“In years past, you’ve cut deeply,” Superintendent Lynn Fusco said. “This really cuts at the core of what we do as educators. Right now, we’re looking at reorganizing the district. We can’t just keep cutting.”
The district now faces an almost insurmountable deficit between expected income and projected spending, though the assertion only takes into account preliminary state budget figures. As it stands, the district needs to make enough changes to counter a $3.7 million increase in spending from the current year’s adopted plan of $62.4 million.
This year’s increase is due to the increased cost of staffing. Contractual pay hikes and an unforeseen mandatory increase in funding the teacher retirement pension contributed $2.5 million by itself. The projected spending even includes a $24,000 reduction in central office spending.
Unless there’s major changes coming from Albany, which officials are begging for and lobbying through several channels, Niagara-Wheatfield has two ways of overcoming its obstacle. It can either raise taxes on property holders or cut spending to bring the figure down to where it meets revenue projections. Likely, the district will end up doing some of both.

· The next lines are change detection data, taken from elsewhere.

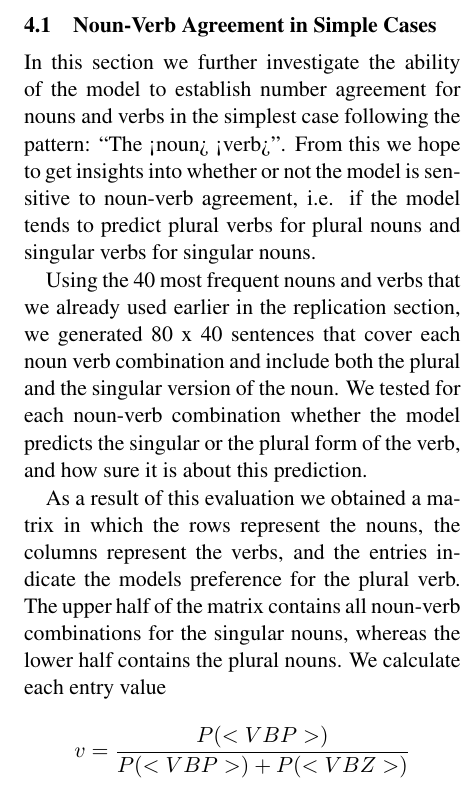
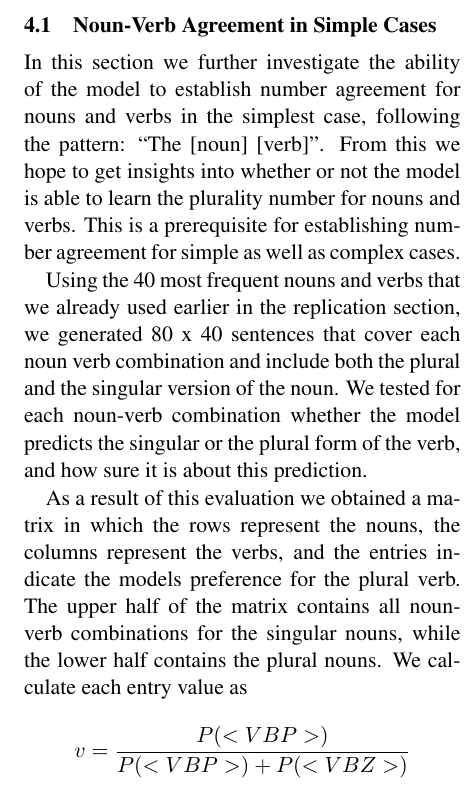
Before and after one commit to davidmrau/nlp1, a LaTeX paper (report-style/article.tex, which reads report-style/own_experiments.tex): part of one column of page 4 of 8, cut so that both start at the same text. Compiled offline with pdfLaTeX.

Commit message:
editing experiment 1

```diff
--- a/report-style/own_experiments.tex
+++ b/report-style/own_experiments.tex
@@ -14,15 +14,19 @@ more complex cases with two nouns in the prefix,
 and what information it then uses to identify the head of the subject.
 
 %TODO: describe model (or in previous section)
+%establish noun-verb agreement, i.e. if the model tends to predict plural verbs for %plural nouns and singular verbs for singular nouns.
 
 \subsection{Noun-Verb Agreement in Simple Cases}
 
 In this section we further investigate the ability of the model to
-establish number agreement for nouns and verbs in the simplest case
-following the pattern: ``The <noun> <verb>''.
+establish number agreement for nouns and verbs in the simplest case,
+following the pattern: ``The [noun] [verb]''.
 %Notice that
 %the determiner ``The'' clearly indicates the position of the subject.
-From this we hope to get insights into whether or not the model is sensitive to noun-verb agreement, i.e. if the model tends to predict plural verbs for plural nouns and singular verbs for singular nouns.
+From this we hope to get insights into whether or not the model is able
+to learn the plurality number for nouns and verbs.
+This is a prerequisite for establishing number agreement
+for simple as well as complex cases.
 
 Using the 40 most frequent nouns and verbs that we already used earlier in the replication section, we generated 80 x 40 sentences that cover each noun verb combination and include both the plural and the singular version of the noun.
 %To evaluate how the language model performs on these sentences,
@@ -34,13 +38,14 @@ As a result of this evaluation we obtained a matrix in which
 the rows represent the nouns,
 the columns represent the verbs, and
 the entries indicate the models preference for the plural verb.
-The upper half of the matrix contains all noun-verb combinations for the singular nouns, whereas the lower half contains the plural nouns.
-We calculate each entry value
+The upper half of the matrix contains all noun-verb combinations for the singular nouns, while the lower half contains the plural nouns.
+We calculate each entry value as
 \begin{align*}
 	v = \frac{P(<VBP>)}{P(<VBP>) + P(<VBZ>)}
 \end{align*}
 where $P$ is the models prediction probability, $<VBP>$ is the plural
-form of the verb and $<VBZ>$ the singular form of the verb. In this manner the matrix entries represent
+form of the verb and $<VBZ>$ the singular form of the verb.
+In this manner the matrix entries represent
 a preference score for plurality ranging from
 $v=0$ (surely singular) to $v=1$ (surely plural).
 We call $v$ the \textit{plurality preference}.
```
Also changed, not shown: report-style/article.pdf, report-style/own_experiments.tex (3 more changed lines).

How hard will it be for the district to make the cuts, though? Fusco laid out a series of non-mandated items to use only as an example. She listed bus purchases, coaching stipends, club advisors, fifth-grade band and lessons, kindergarten, a restructuring of the buildings and grounds department, chorus in grades three through five, speech, technology reductions, administrative cuts, elementary art and instrumental music instruction, all high school electives and elementary teacher cuts to push class sizes near 30 students per room and still couldn’t get a number matching the deficit the district faces heading forward.